The structure of the event is to explore relevant topics with a brief presentation of the issues followed by healthy discussion. There are a couple of ground rules. First, titles do not apply. If you were invited to this event it is assumed that you have something to contribute. Second, What is said in the room is welcome to be shared, but the name of the person who shared their thoughts is to remain confidential. And Finally, there is a moderator to keep discussion on track, and assure that time is respected for everyone who has something to contribute.

This was my first time attending the Graham Sessions and I was very impressed. The collection of people who were there was impressive. The people were engaging and inviting. The general discourse and discussions were stimulating and thought provoking. And the freedom to say what was on your mind was clear.

There were several highlights for me, and I will narrow down my thoughts to what I observed to be the most interesting.

Transformational Thinking
We are in the era of health care reform. Change is occurring whether we like it or not. Many people are reactionary in their approach. However transformational thinking is not about reacting, it is about transforming. True innovation in our field may be disruptive. Transformation may look different. However it is, once it happens you don’t go back. It is time to think about what would Physical Therapy look like if we stripped away all our current thoughts about insurance, marketing, CPT codes, ICD-9 codes, the 8 minute rule… everything? How would we as Physical Therapists define our role in the health care paradigm? Would we be rehabilitating injuries? Would we be personal Trainers? Would we be athletic trainers? Would we be primary musculoskeletal care providers? What would a Physical Therapist be? What would a PT do? And how would a PT benefit society?

Defining a Physical Therapist?
Are Physical Therapists Defined by what we do? Or, Who we are? Are Physical Therapists from the “neck down” workers who need to do everything physically to our patients? Or, Are we “neck up” providers who use our unique knowledge to team up with the health care community and direct the care of our patients? I found the discussion about the term “Autonomy” to be fascinating. Apparently many Physical Therapists have taken this to mean that they are “independent” and as such, can do everything on their own. This was not the intent of the term Autonomy when used in vision 2020. However since the terms inception PT’s have been given the improper reputation for net being “team” players. There several ways that this as hurt us as a profession. The bigger picture, is that Physical Therapists have done a poor job of defining who we are to the public and the Health care community.

We are in the era of technology.
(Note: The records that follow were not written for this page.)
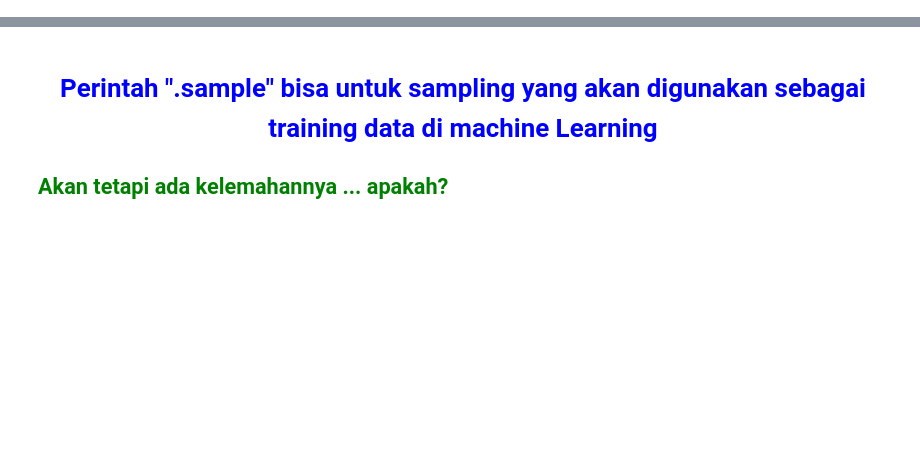
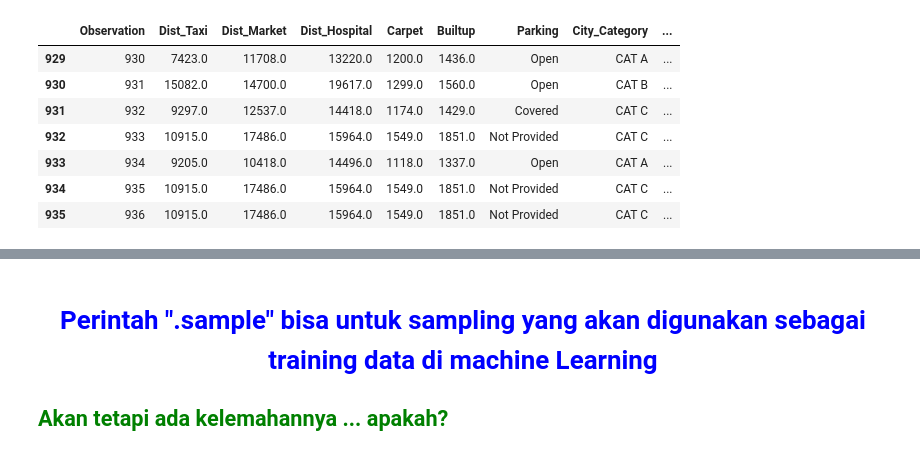
Before and after one commit to sakerajunior/ptpjb, a Jupyter notebook: 03 - Exploratory Data Analysis ~ Preprocessing.ipynb, the cells around one changed output, grey strips where cells are left out. Drawn from its saved outputs; the diff is of its cells as text; code cells hidden in the pictures; blank space fills up the shorter version.

```diff
--- a/03 - Exploratory Data Analysis ~ Preprocessing.ipynb
+++ b/03 - Exploratory Data Analysis ~ Preprocessing.ipynb
@@ -225,6 +287,15 @@ price.head().transpose()
 # %%
 # "Mengintip" beberapa data akhirnya
-price.tail(4)
+price.tail(7)
+# %% [output]
+|  | Observation | Dist_Taxi | Dist_Market | Dist_Hospital | Carpet | Builtup | Parking | City_Category | ... |
+| 929 | 930 | 7423.0 | 11708.0 | 13220.0 | 1200.0 | 1436.0 | Open | CAT A | ... |
+| 930 | 931 | 15082.0 | 14700.0 | 19617.0 | 1299.0 | 1560.0 | Open | CAT B | ... |
+| 931 | 932 | 9297.0 | 12537.0 | 14418.0 | 1174.0 | 1429.0 | Covered | CAT C | ... |
+| 932 | 933 | 10915.0 | 17486.0 | 15964.0 | 1549.0 | 1851.0 | Not Provided | CAT C | ... |
+| 933 | 934 | 9205.0 | 10418.0 | 14496.0 | 1118.0 | 1337.0 | Open | CAT A | ... |
+| 934 | 935 | 10915.0 | 17486.0 | 15964.0 | 1549.0 | 1851.0 | Not Provided | CAT C | ... |
+| 935 | 936 | 10915.0 | 17486.0 | 15964.0 | 1549.0 | 1851.0 | Not Provided | CAT C | ... |
 # %%
 # chosen at random
 price.sample(10)
```
Also changed, not shown: parts of 56 cells of this notebook, 16 other files.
Electronic communication has made great advances, however communication is not up to speed with our technology. Many hospitals use Epic, many major provider groups are using NextGen. However most Private Practice Physical Therapists are using industry specific software such as Web PT, Clinicient, or in my case Practice Perfect. All of these Physical Software programs are excellent for managing our practices, but how do we seamlessly communicate our patient information and data with providers using the larger software? There are evolving cloud based locations for patient information. Some on the local state wide level, and evolving personal medical records that are available nationally. Even with all of this one of the most widely used piece of equipment in a hospital is the fax machine. There continues to evolve a need for seamlessness in patient data access while protecting patient privacy and security.

Big Data
With all of the advances in technology, we are able to produce large amounts of data. However is this data useful? Meaningless data is useless data. However meaningful data can be useful data. How do we capture effective patient outcome data? Currently there are approximately 300 outcomes tools for use in Physical Therapy. This variability leads to good data that is not standardized and therefore not reliable in predicting outcomes. The APTA has worked on some standardization of data in the inpatient setting, however the outpatient setting requires much more work on reliability and validity of the data we collect. This is all good and well, however the evolution of healthcare is happening rapidly. We need to keep up with this to keep Physical Therapists relevant in the scope of Health Care as a whole.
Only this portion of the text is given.